Obama the legal scholar screws up

Ed Lasky
When addressing families of terror victims regarding his decision to suspend military tribunals of suspected terrorists, President Obama "clearly didn't do his homework" according to the Washington Times. His own legal counsel Greg Craig admitted the President made mistakes when discussing details about terrorism and made a key error when he tried to explain the law to the families.

The column points out that terror suspects want as much information as they can so they can inform terror networks about the methods and people used by our government to track down terror suspects. This is one reason they dismiss their lawyers: they alone can receive these disclosures without having to go through the "filter" of a lawyer.

This facilitates terror in the future. Therefore, prosecutors want to minimize the information released to suspects and to courts; while terror suspects want to maximize the disclosure. When confronted with this conundrum, the President mistakenly interpreted basic Constitutional law. The Washington Times:


... Obama's answer to this conundrum was "there is no reason we have to give [the terrorists] everything." Evidently the former editor of the Harvard Law Review seems to think that one of his powers as president is personally to pick and choose which constitutional rights apply to terror defendants and which do not. That's the very thing they were criticizing President Bush for.

White House Counsel Greg Craig, often seen whispering in the president's ear during question periods, admitted later to Ms. Burlingame that the chief executive was getting the facts of the law wrong during the discussion with the families. Craig asked her if CIPA covers a case in which terrorists defend themselves, noting that "this is something we hadn't contemplated." If nothing else, this admission of ignorance is more evidence that the decision to rush ahead with closing Guantanamo and shutting down the military tribunals was ill-conceived, poorly planned, and may ultimately be injurious to our national security.

This is far from the first time that Barack Obama erred in his understanding of the law. He has a pattern of making similar mistakes, as I pointed out in Barack Obama, Legal Scholar . This should come as a disappointing surprise.
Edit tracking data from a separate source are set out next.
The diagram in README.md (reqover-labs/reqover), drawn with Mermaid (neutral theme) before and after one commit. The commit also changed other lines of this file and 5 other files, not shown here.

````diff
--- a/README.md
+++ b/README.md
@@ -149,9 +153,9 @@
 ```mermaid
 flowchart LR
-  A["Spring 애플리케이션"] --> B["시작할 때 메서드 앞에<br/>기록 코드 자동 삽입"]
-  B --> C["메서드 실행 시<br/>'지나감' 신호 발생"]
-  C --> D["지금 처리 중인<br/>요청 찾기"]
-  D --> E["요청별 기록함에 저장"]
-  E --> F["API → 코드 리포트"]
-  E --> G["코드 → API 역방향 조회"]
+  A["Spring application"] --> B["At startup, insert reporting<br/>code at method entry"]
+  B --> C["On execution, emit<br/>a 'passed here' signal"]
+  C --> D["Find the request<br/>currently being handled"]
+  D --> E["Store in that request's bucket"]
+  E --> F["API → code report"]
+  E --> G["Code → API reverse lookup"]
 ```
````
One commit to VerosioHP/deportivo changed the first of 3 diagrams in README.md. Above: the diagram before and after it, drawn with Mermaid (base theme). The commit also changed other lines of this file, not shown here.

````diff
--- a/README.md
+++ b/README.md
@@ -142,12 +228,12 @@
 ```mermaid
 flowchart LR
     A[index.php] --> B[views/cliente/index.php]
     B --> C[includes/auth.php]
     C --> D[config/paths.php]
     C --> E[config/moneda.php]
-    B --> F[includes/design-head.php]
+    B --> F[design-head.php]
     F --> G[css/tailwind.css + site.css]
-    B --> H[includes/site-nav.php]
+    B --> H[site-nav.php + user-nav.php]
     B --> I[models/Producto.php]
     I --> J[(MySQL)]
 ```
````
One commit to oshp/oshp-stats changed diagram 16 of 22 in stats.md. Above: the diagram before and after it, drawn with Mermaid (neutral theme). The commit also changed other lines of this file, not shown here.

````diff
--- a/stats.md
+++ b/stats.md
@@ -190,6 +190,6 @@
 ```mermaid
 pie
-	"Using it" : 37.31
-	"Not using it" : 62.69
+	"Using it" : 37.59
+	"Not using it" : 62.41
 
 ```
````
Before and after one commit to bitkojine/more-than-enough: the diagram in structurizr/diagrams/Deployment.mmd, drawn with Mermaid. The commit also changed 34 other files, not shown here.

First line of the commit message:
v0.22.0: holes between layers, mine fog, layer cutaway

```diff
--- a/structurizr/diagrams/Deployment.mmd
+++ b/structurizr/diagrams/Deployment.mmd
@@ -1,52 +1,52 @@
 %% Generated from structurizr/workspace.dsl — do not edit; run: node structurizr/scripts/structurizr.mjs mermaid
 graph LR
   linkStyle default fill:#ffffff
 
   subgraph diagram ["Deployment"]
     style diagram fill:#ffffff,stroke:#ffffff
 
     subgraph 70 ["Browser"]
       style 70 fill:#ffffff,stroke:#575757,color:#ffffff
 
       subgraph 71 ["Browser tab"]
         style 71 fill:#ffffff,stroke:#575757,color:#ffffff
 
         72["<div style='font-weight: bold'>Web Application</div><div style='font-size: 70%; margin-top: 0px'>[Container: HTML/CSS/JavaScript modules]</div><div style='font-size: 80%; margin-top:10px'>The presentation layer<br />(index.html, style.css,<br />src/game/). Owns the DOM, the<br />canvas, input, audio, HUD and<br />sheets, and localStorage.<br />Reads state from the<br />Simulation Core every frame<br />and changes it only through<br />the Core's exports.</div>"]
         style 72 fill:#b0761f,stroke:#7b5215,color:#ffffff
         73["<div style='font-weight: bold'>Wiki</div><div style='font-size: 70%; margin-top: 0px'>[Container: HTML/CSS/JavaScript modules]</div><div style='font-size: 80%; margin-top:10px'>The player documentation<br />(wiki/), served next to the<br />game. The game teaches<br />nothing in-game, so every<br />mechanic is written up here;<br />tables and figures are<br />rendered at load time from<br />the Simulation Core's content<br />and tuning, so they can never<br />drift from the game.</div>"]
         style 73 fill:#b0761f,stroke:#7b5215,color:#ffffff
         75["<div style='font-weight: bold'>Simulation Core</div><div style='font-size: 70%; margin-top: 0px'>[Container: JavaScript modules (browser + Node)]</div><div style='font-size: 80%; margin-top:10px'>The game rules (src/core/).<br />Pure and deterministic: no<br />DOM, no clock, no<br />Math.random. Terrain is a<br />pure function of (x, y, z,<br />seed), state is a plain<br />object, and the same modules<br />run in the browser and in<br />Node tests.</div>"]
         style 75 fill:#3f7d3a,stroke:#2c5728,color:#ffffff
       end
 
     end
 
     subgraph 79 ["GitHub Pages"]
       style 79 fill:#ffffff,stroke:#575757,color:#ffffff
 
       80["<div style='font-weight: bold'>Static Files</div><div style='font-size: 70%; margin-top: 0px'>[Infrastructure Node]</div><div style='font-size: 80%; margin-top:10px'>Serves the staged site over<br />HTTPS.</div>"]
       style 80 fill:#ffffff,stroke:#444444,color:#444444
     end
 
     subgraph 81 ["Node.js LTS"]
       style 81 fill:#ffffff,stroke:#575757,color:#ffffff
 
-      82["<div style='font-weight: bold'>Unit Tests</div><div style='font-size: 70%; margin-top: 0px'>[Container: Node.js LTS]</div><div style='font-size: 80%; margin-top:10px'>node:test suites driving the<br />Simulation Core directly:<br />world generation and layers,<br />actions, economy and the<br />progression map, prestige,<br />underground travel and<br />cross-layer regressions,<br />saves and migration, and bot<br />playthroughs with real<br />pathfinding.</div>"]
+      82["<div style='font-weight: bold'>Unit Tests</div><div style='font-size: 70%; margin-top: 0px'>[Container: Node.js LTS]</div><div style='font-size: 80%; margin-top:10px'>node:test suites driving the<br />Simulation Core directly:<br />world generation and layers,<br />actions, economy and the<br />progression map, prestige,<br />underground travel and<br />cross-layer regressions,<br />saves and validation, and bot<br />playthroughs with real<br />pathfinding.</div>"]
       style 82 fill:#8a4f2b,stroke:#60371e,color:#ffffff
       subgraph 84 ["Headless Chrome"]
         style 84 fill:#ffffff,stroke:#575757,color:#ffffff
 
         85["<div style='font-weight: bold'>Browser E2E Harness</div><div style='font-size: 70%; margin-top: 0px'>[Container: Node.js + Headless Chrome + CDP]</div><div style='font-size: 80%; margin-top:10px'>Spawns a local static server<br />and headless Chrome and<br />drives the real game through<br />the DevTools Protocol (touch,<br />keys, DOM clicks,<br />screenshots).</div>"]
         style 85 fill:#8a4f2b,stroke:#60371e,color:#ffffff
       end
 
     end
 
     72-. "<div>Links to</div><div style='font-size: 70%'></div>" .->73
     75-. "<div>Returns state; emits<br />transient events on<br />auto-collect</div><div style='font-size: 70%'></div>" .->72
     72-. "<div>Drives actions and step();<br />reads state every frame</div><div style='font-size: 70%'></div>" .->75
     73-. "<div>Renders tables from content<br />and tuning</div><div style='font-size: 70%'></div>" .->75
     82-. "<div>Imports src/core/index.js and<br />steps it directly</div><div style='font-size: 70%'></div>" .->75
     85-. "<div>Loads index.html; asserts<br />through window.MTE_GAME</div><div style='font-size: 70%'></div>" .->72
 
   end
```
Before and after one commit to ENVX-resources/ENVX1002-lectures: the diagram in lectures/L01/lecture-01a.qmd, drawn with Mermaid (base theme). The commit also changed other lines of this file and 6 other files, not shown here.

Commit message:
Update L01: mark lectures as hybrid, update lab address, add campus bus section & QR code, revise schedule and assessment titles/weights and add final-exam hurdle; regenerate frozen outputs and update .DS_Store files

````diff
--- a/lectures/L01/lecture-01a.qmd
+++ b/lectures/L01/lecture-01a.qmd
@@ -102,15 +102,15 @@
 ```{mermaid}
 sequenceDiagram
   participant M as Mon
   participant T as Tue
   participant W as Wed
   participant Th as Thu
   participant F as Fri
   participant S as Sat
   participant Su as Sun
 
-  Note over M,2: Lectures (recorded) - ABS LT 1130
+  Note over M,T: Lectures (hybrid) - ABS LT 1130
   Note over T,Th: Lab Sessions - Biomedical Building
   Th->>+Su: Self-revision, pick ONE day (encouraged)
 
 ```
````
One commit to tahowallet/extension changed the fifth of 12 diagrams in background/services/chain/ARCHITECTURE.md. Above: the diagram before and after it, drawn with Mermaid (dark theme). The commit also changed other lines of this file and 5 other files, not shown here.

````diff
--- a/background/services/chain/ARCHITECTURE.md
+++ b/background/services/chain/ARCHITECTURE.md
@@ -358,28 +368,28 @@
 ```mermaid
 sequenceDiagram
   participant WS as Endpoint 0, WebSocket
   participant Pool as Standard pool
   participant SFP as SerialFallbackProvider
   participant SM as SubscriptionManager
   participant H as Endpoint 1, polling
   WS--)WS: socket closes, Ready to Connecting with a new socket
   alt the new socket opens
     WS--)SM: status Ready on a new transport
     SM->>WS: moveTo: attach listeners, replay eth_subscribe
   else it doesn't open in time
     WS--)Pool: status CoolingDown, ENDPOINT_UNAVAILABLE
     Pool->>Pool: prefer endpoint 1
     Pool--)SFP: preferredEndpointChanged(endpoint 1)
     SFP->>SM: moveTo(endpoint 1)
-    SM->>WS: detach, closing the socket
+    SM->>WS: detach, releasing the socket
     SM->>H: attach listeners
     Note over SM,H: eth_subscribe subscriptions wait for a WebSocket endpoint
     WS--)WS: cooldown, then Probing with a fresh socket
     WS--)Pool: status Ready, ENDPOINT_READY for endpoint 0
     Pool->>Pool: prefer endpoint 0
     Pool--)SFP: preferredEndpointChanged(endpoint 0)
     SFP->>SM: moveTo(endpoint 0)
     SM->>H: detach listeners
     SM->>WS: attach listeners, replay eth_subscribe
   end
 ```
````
After all, during the campaign we heard about his presidency of the Harvard Law Review, his years as a constitutional law professor (actually, more of a lecturer than a professor) at the renowned University of Chicago Law School, his brilliance. Yet, the mistakes he made -- and continues to make -- are ignored by many in the mainstream media.

If George Bush had made these mistakes in front of grieving families, let alone stammered when discussing them (as Deborah Burlingame, one of the relatives, said he did), he would be excoriated for his ignorance and insensitivity. He would be charged as being unprepared (and he was not a lawyer or constitutional professor).

Yet Barack Obama gets yet another pass. Many more yet to come.
When addressing families of terror victims regarding his decision to suspend military tribunals of suspected terrorists, President Obama "clearly didn't do his homework" according to the Washington Times. His own legal counsel Greg Craig admitted the President made mistakes when discussing details about terrorism and made a key error when he tried to explain the law to the families.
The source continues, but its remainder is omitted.